Dr. Luisa Rebull is a research astronomer at the NASA/IPAC Infrared Science Archive (IRSA) at Caltech. She has always wanted to be an astronomer, ever since she was very little. She got her undergraduate degree in physics from the College of William and Mary in Virginia, and her graduate degrees in astronomy and astrophysics from the University of Chicago. She did a postdoc at JPL as a NRC fellow in 2001, and has been on the science staff at IPAC since 2002. Her research focuses on the formation of young, low-mass stars all over our Galaxy (stars ~1 to 50 million years old) and in understanding how stellar rotation changes over the first billion years of a star’s life. Both star formation and the evolution of rotation rates tell us more about how and when stars form planets. She used infrared space-based telescopes as well as many other wavelengths and other telescopes (both ground- and space-based).
Dr. Laura Brenneman received her Ph.D. in astronomy from the University of Maryland in 2007 based on groundbreaking work in making the first measurements of the angular momenta of supermassive black holes (SMBHs) in active galactic nuclei (AGN). She has been a staff scientist at the Smithsonian Astrophysical Observatory since April 2014, continuing her research into black hole spin both observationally and theoretically and working toward an understanding of how AGN and their SMBHs co-evolve through the processes of accretion and energetic outflows. Dr. Brenneman has published over 50 refereed papers in scholarly journals, as well as a cover article in Sky & Telescope magazine (May 2011) and a SpringerBrief on measuring SMBH spin in AGN (2013). She has given invited talks at more than 30 international conferences, and in May 2017, she addressed the U.S. House of Representatives Space Science Subcommittee for NASA’s “Space on the Hill” seminar series, discussing black holes. Dr. Brenneman has leadership roles on several present, upcoming and proposed X-ray observatories, including XMM-Newton, NuSTAR, XRISM, Arcus, Athena, STROBE-X and Lynx. She currently serves on the Executive Committee of the American Astronomical Society’s High Energy Astrophysics Division, and she was named to the NASA Astrophysics Advisory Committee in 2018.

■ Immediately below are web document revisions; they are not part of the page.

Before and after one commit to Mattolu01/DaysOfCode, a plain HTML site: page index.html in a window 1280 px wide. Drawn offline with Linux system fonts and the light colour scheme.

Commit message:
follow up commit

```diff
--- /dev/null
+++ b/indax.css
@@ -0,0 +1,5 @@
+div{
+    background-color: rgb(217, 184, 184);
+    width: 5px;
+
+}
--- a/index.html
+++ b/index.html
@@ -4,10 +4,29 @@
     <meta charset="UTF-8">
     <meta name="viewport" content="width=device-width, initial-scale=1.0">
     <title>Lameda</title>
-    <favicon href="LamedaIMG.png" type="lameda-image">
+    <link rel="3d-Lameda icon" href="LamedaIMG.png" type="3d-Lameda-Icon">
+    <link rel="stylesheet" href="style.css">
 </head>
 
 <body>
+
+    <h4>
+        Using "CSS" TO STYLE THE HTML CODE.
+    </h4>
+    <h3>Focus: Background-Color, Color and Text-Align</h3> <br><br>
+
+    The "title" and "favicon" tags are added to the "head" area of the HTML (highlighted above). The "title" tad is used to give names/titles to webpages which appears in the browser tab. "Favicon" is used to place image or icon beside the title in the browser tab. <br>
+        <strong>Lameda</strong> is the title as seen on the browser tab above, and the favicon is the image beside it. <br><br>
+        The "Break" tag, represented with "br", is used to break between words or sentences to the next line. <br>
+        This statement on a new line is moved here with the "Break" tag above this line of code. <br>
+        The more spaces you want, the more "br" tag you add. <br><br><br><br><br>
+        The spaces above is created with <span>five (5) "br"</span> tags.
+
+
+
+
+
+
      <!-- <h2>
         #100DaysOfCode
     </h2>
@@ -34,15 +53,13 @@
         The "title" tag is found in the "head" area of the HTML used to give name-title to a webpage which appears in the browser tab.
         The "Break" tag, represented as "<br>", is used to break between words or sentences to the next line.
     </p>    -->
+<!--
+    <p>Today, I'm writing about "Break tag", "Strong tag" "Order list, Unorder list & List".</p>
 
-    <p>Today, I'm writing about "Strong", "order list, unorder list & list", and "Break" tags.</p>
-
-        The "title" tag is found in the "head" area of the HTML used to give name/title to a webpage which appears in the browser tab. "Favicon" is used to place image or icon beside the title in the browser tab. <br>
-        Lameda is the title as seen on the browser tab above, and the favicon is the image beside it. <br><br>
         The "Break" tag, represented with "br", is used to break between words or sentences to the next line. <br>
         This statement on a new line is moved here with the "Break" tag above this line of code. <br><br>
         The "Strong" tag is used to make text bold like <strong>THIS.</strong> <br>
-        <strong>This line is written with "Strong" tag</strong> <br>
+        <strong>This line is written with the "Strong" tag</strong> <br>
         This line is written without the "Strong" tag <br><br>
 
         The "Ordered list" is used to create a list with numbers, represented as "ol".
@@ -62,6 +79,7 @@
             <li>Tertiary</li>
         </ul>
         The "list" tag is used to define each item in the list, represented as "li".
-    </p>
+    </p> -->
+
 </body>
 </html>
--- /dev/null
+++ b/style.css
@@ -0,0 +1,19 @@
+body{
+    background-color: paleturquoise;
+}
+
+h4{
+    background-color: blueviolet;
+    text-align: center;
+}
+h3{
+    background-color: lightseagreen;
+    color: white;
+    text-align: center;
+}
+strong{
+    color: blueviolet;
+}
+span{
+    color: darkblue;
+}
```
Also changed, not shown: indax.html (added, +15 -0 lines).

Dr. Regina Caputo received her Ph.D. in physics from Stony Brook University in 2011 in experimental particle physics on the ATLAS experiment. Her research focused on searching for evidence of physics beyond the Standard Model and in particular understanding the particle nature of dark matter. She entered the world of gamma-ray astrophysics in 2014 as a postdoctoral researcher at the University of California, Santa Cruz where she continued her work on searches for signatures of dark matter. She is currently a research astrophysicist at NASA’s Goddard Space Flight Center studying the most extreme events in the universe through gamma rays. She is serving as the Analysis Coordinator for the Large Area Telescope (LAT) Collaboration on the Fermi Gamma-ray Space Telescope, which is currently celebrating its 10th year in orbit. Her research interests not only include understanding of the extreme universe with current gamma-ray telescopes but also developing future space-based gamma-ray missions.